Case Studies

Collecting Outcome Data on Limited Services: A Case Study of Atlanta Legal Aid Society’s Enhanced Services Project

Limited service cases make up approximately three-quarters of the reported cases closed by LSC grantees in a given year. However, little is currently known about the outcomes of these cases.

Limited service cases are closed with Case Service Report (CSR) Handbook closing codes A (“counsel and advice”) and B (“limited action”). These are cases in which an attorney or case handler provides legal advice or takes some limited action on behalf of a client but does not provide extended legal services. Because there is no extended interaction with these clients, LSC grantees usually do not know if the assistance the client receives is helpful.

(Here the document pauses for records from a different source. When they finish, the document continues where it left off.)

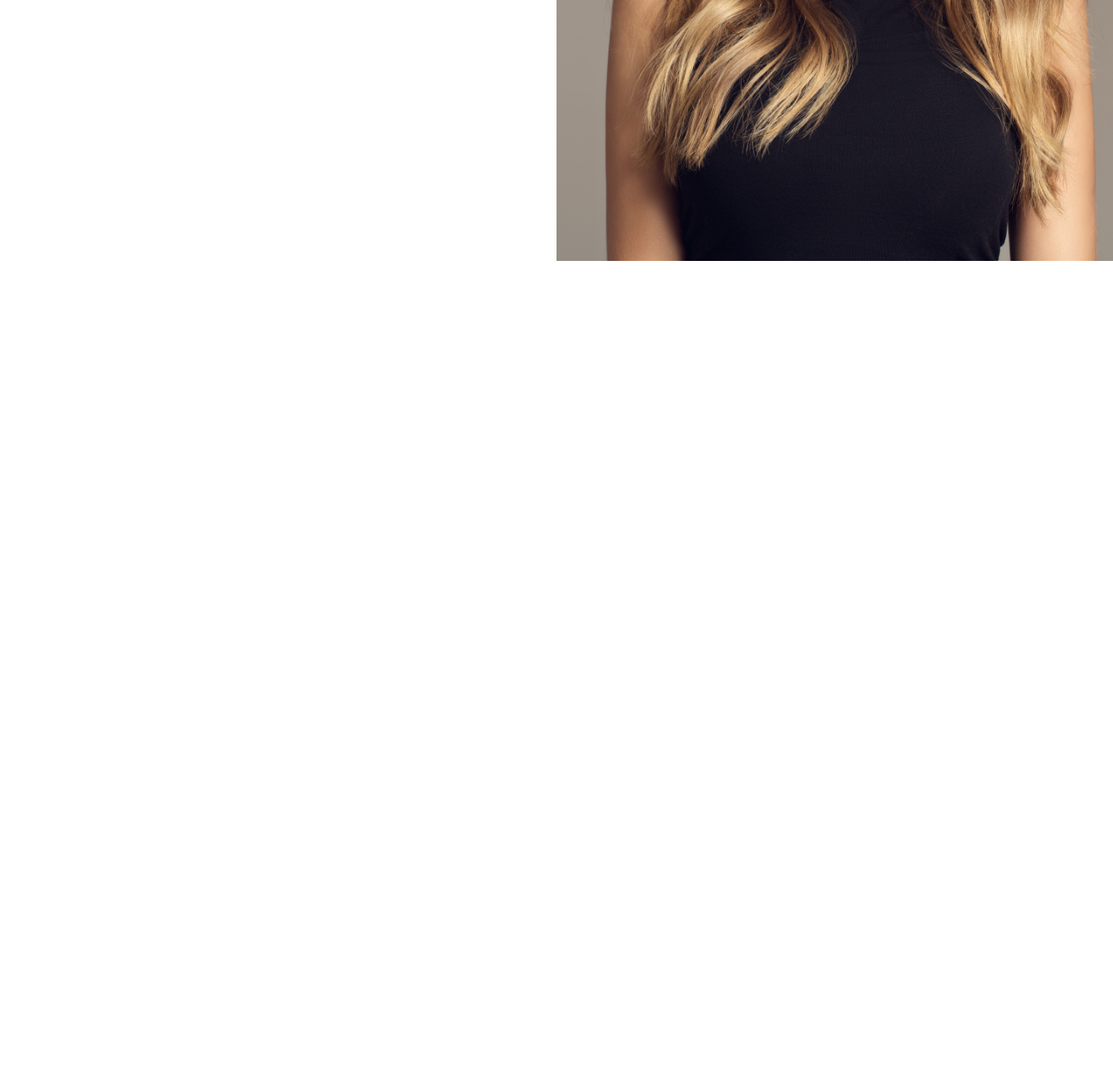
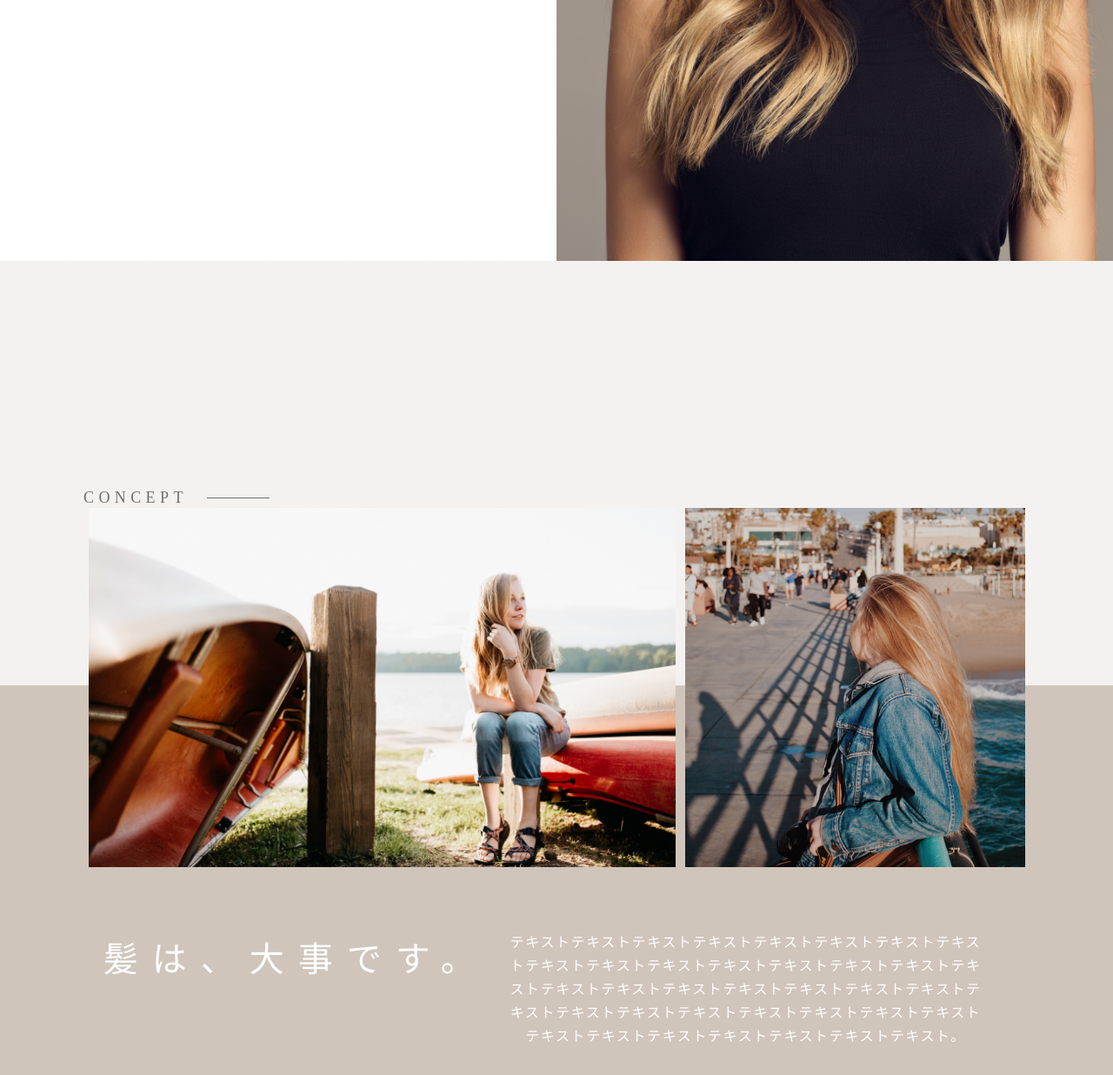
Before and after one commit to sugataki/codevillage, a plain HTML site: page index.html in a window 1280 px wide. Shown: the part 500-1736 px from the top of the page at 87% size. Before the commit the page ends 800 px from the top, so only its background shows below. Drawn offline with Linux system fonts and the light colour scheme.

Commit message:
modify concept

```diff
--- a/index.html
+++ b/index.html
@@ -28,8 +28,22 @@
         </div>
       </div>
       <div class="fv-box__img"></div>
+    </section>
 
+    <section id="concept">
+      <div class="wrap concept-wrap">
+        <h2 class="title">CONCEPT</h2>
+        <div class="concept-img">
+          <div class="concept-img__1"><img src="./img/concept-img-1.png" alt=""></div>
+          <div class="concept-img__2"><img src="./img/concept-img-2.png" alt=""></div>
+        </div>
+        <div class="concept-intro">
+          <h3 class="concept-intro__title">髪は、大事です。</h3>
+          <p class="concept-intro__desc">テキストテキストテキストテキストテキストテキストテキストテキストテキストテキストテキストテキストテキストテキストテキストテキストテキストテキストテキストテキストテキストテキストテキストテキストテキストテキストテキストテキストテキストテキストテキストテキストテキストテキストテキストテキストテキストテキスト。</p>
+        </div>
+      </div>
     </section>
+
   </main>
 
 </body>
--- /dev/null
+++ b/scss/_concept.scss
@@ -0,0 +1,38 @@
+#concept {
+  background: linear-gradient(#A193861F 0% 50%, #D0C5BA 50% 100%);
+
+}
+
+.concept-wrap {
+  width: 85%;
+}
+
+.concept-img {
+  display: flex;
+  justify-content: space-around;
+}
+
+.concept-intro {
+
+  color: #ffffff;
+  text-align: center;
+  display: flex;
+  margin-top: 70px;
+
+  &__title {
+    font-size: 4.0rem;
+    width: 45%;
+    line-height: 68px;
+    letter-spacing: 16px;
+    font-family: ヒラギノ明朝 Pro, W3;
+
+
+  }
+
+  &__desc {
+    width: 50%;
+    line-height: 27px;
+    letter-spacing: 1.6px;
+    font-family: ヒラギノ角ゴ Pro, W3;
+  }
+}
--- a/scss/_lib.scss
+++ b/scss/_lib.scss
@@ -1,6 +1,6 @@
 $fcGray: #707070;
 $bgcPink: #A193861F;
-$bgcGray: #A1938689;
+$bgcGray: #D0C5BA;
 
 html {
   font-size: 62.5%;
@@ -10,3 +10,27 @@ body {
   font-size: 1.6rem;
   // line-height: 1.9rem;
 }
+
+.wrap {
+  padding-top: 260px;
+  padding-bottom: 70px;
+  margin: 0 auto;
+}
+
+.title {
+  font-size: 1.8rem;
+  line-height: 24px;
+  letter-spacing: 5.4px;
+  color: $fcGray;
+  display: flex;
+  align-items: center;
+
+
+  &::after {
+    display: inline-block;
+    content: '';
+    border-top: 1px solid $fcGray;
+    width: 4em;
+    margin-left: 22px;
+  }
+}
--- a/scss/main.scss
+++ b/scss/main.scss
@@ -2,3 +2,4 @@
 @import 'lib';
 @import 'header';
 @import 'first-view';
+@import 'concept';
```
Also changed, not shown: css/main.css, img/concept-img-1.png (renamed from img/andrew-neel-f480QIEvwGI-unsplash.png), img/concept-img-2.png (renamed from img/joel-mott-mNYL0surXh8-unsplash.png), 1 other file.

In May 2015, the Atlanta Legal Aid Society launched its Enhanced Services Project (ESP) to address this challenge. ESP leverages pro bono attorneys to follow up with clients who receive some type of limited service to provide additional assistance until the client’s issue is resolved and, through this extended engagement, pro bono attorneys learn about and can record the outcomes related to the case.

In addition to providing a mechanism for tracking and documenting outcomes, ESP increases the likelihood of positive outcomes for clients by providing follow-up support.

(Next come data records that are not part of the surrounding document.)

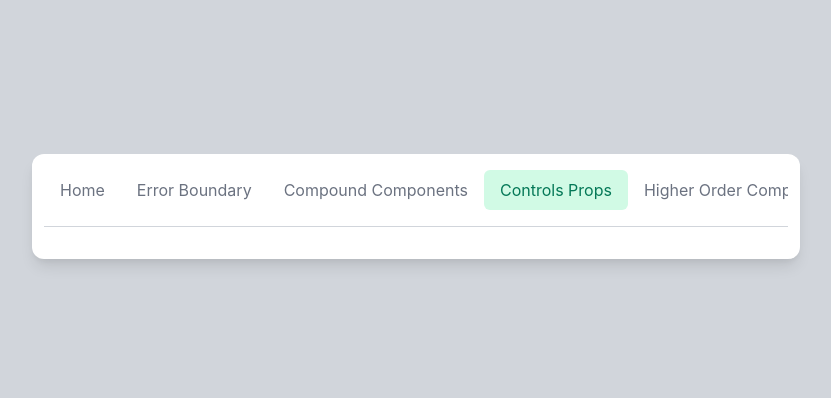
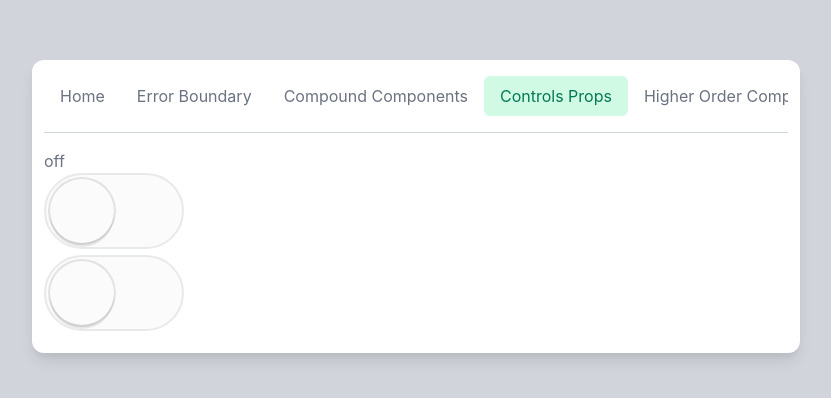
Before and after one commit to Cuuki/advanced-react-playground, a React (Create React App) app: page /examples/control-props in a window 1280 px wide. Shown: the part 194-592 px from the top of the page, without its empty margins (224-1055 px from the left). Built offline with nearby package versions, Linux system fonts and the light colour scheme.

Commit message:
add controls props toggle example

```diff
--- a/src/examples/control-props/index.tsx
+++ b/src/examples/control-props/index.tsx
@@ -1,5 +1,59 @@
-import React from 'react';
+import React, {useCallback, useState} from 'react';
+import Switch from '../../components/Switch';
 
-const ControlPropsExample: React.FC = () => null;
+interface ToggleProps {
+  on?: boolean;
+  onToggle: (on: boolean) => void;
+}
+
+const Toggle: React.FC<ToggleProps> = ({on, onToggle}) => {
+  const [internalOn, setInternalOn] = useState<boolean>(false);
+
+  const toggle = useCallback(() => {
+    if (on !== undefined) {
+      onToggle(!on);
+
+      return;
+    }
+
+    setInternalOn((prevOn) => {
+      const newOn = !prevOn;
+
+      onToggle(newOn);
+
+      return newOn;
+    });
+  }, [on, onToggle]);
+
+  return <Switch on={on !== undefined ? on : internalOn} onClick={toggle} />;
+};
+
+const ControlPropsExample: React.FC = () => {
+  const [on, setOn] = useState<boolean>(false);
+  const [inputValue, setInputValue] = useState<string>('off');
+
+  const handleToggle = useCallback((on) => {
+    setOn(on);
+    setInputValue(on ? 'on' : 'off');
+  }, []);
+
+  const handleChange = useCallback(({target: {value}}) => {
+    if (value === 'on') {
+      setOn(true);
+    } else if (value === 'off') {
+      setOn(false);
+    }
+
+    setInputValue(value);
+  }, []);
+
+  return (
+    <div>
+      <input value={inputValue} onChange={handleChange} />
+      <Toggle on={on} onToggle={handleToggle} />
+      <Toggle onToggle={handleToggle} />
+    </div>
+  );
+};
 
 export default ControlPropsExample;
```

This case study offers an overview of ESP, focusing on the following topics:

  • Program background
  • How ESP works
  • How outcomes are recorded
  • Resources needed for successful implementation
  • Benefits of ESP
  • Lessons learned from Atlanta Legal Aid’s experience

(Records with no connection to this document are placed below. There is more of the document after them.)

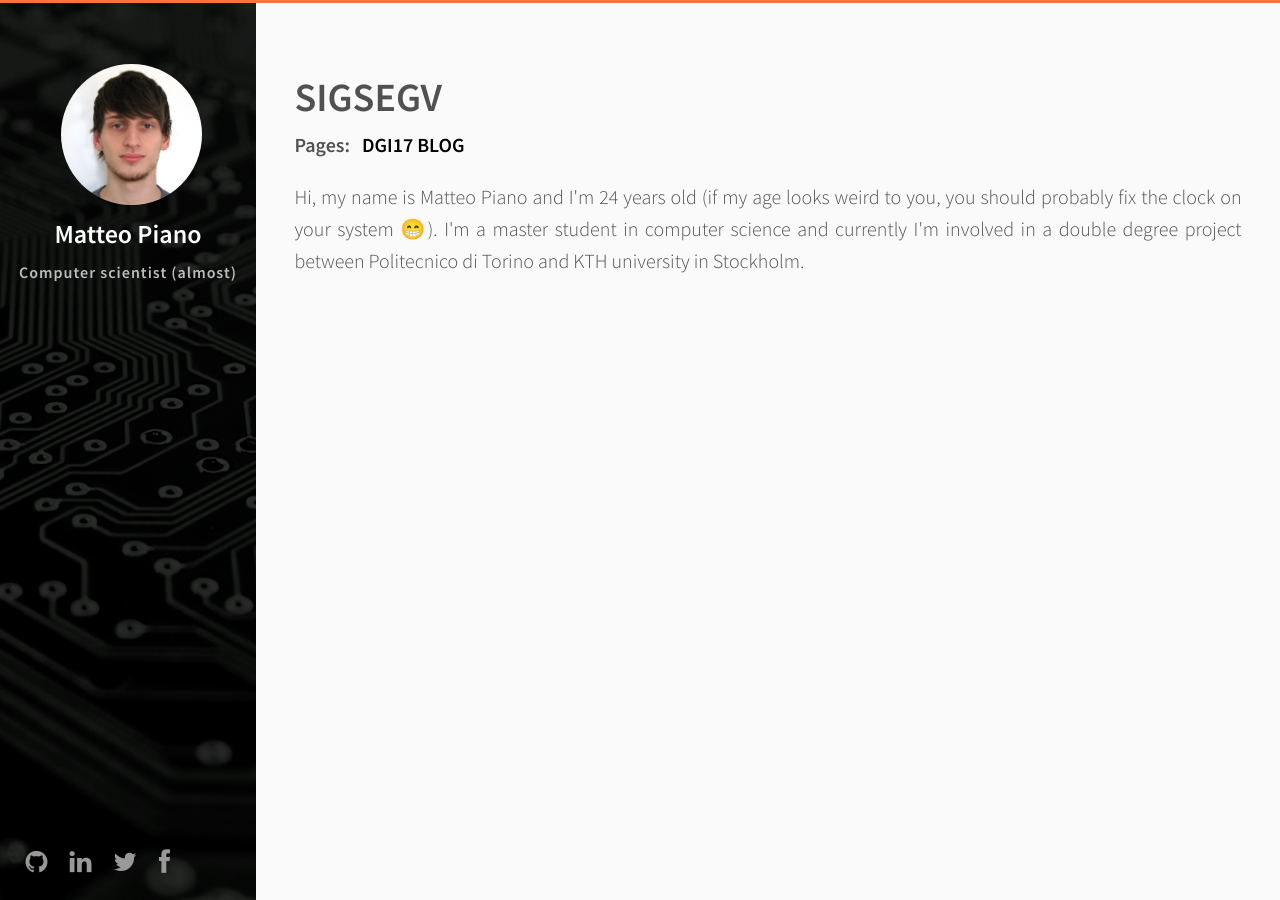
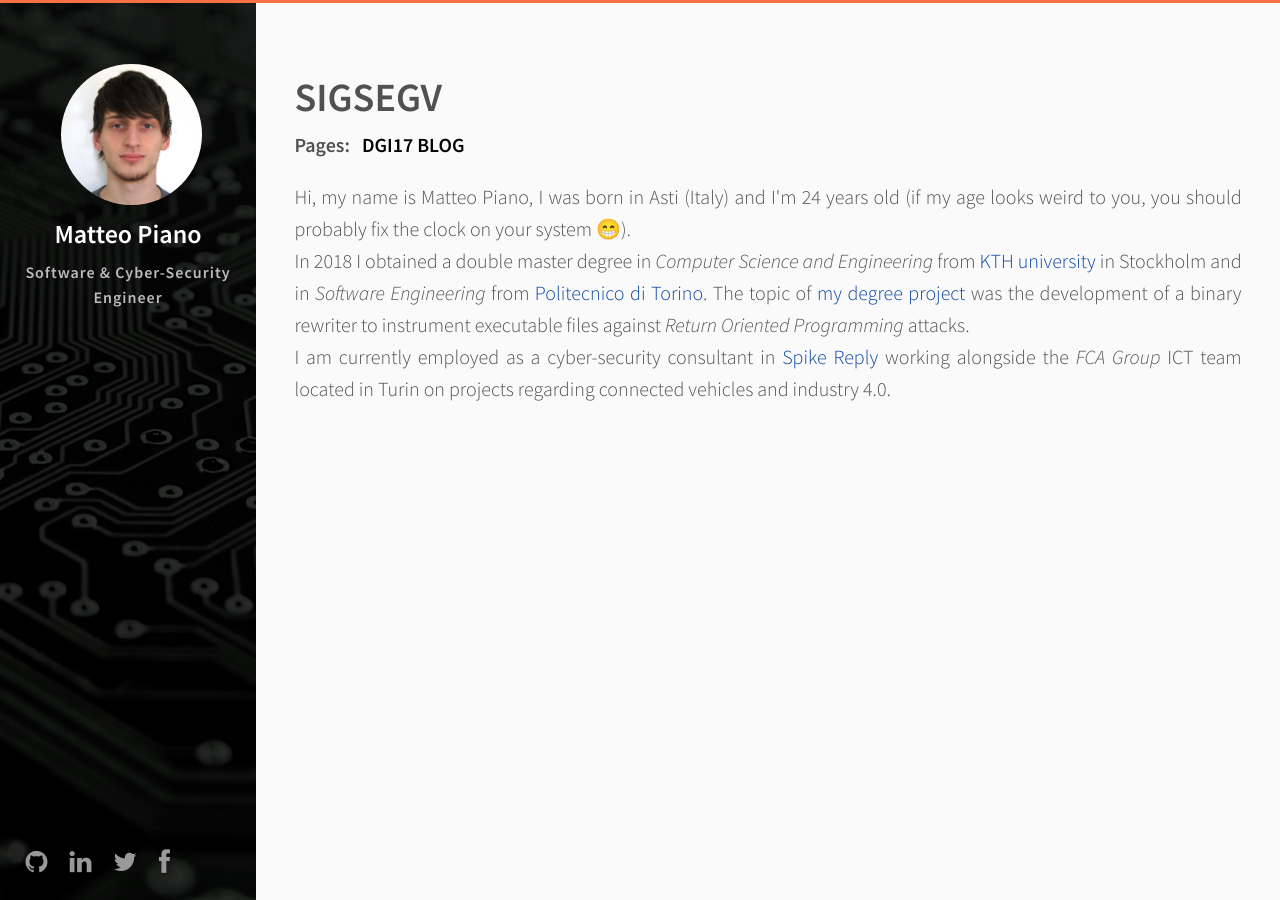
Before and after one commit to piax93/piax93.github.io, a Jekyll site: the page built from index.html, in a window 1280 px wide. Built offline with Jekyll 4.4.1, drawn with Linux system fonts in a browser that asks for light colours.

Commit message:
updated bio

```diff
--- a/_config.yml
+++ b/_config.yml
@@ -1,5 +1,5 @@
 name: 'SIGSEGV'
-description: 'Computer scientist (almost)'
+description: 'Software & Cyber-Security Engineer'
 
 safe: true
 lsi: false
--- a/index.html
+++ b/index.html
@@ -12,13 +12,17 @@ layout: default
   </nav>
 </header>
 <div class="content">
-  <p id="aboutme" style="text-align: justify;">
-    Hi, my name is Matteo Piano and I'm <span id="age">23</span> years old (if my age looks weird to you, you should probably fix the clock on your system &#x1F601).
-    I'm a master student in computer science and currently I'm involved in a double degree project between Politecnico di Torino and KTH university in Stockholm.
+  <p id="aboutme">
+    Hi, my name is Matteo Piano, I was born in Asti (Italy) and I'm <span id="age">24</span> years old (if my age looks weird to you, you should probably fix the clock on your system &#x1F601).
+    <br>
+    In 2018 I obtained a double master degree in <i>Computer Science and Engineering</i> from <a href="https://www.kth.se">KTH university</a> in Stockholm and in <i>Software Engineering</i> from <a href="https://www.polito.it">Politecnico di Torino</a>.
+    The topic of <a href="http://urn.kb.se/resolve?urn=urn:nbn:se:kth:diva-220524">my degree project</a> was the development of a binary rewriter to instrument executable files against <i>Return Oriented Programming</i> attacks.
+    <br>
+    I am currently employed as a cyber-security consultant in <a href="https://www.reply.com">Spike Reply</a> working alongside the <i>FCA Group</i> ICT team located in Turin on projects regarding connected vehicles and industry 4.0.
   </p>
   <script>
     var today = new Date();
-    if(today.getFullYear() > 2016) { // Just to check that your system clock is not in the past
+    if(today.getFullYear() > 2017) { // Just to check that your system clock is not in the past
       var age = today.getFullYear() - 1993
                 - (today.getMonth() < 10 || (today.getMonth() == 10 && today.getDate() < 23) ? 1 : 0);
       document.getElementById('age').innerHTML = age;
--- a/style.scss
+++ b/style.scss
@@ -458,6 +458,13 @@ tbody tr:nth-child(odd) th {
     }
 }
 
+p#aboutme {
+    text-align: justify;
+    a {
+        color: #0D47A1;
+    }
+}
+
 .highlight .hll {
     background-color: #ffffcc
 }
```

California Evaluation and Main Benefits Handbook

While not a case study, this recently released handbook from the California State Bar describes their methodology for outcomes tracking and contains numerous examples of forms and reports. 

Cleveland Legal Aid’s Use of Outcomes

The Cleveland Legal Aid Society uses outcomes measures to more effectively and efficiently meet clients’ needs. Key components of its outcome measures system are highlighted in the following sections:

  • Why Cleveland Uses Outcomes Measures
  • How Cleveland Developed Its Outcomes Data System
  • Major Outcomes Categories and Metrics Cleveland Uses
  • Systems Cleveland Uses to Collect, Compile, and Analyze Outcomes Data
  • Examples of the Ways Cleveland Uses Outcomes Measures
  • Cleveland’s Lessons Learned About Using Outcomes Data

The Virginia Model

LSC grantees in more than 10 states use similar outcomes measure systems developed by Interest on Lawyer Trust Accounts (IOLTA) programs, bar foundations, or similar state funders (or “IOLTA” funders). 

These IOLTA funders require grantees to collect and report similar types of data, which include outcomes and outputs data as well other quantitativequalitative, and narrative data. These funders use these data as part of their grantmaking and grant oversight processes.

Grantees have participated in the design and implementation of these data collection and reporting systems to ensure that they were useful for grantees and not unduly burdensome.

Legal Services Corporation of Virginia (LSCV) implemented an outcomes reporting system in 1998. All of its grantees—including six LSC grantees—now use this system. See the sections below to learn about how the LSCV data reporting system and how one of these grantees, Blue Ridge Legal Services (BRLS), uses the system.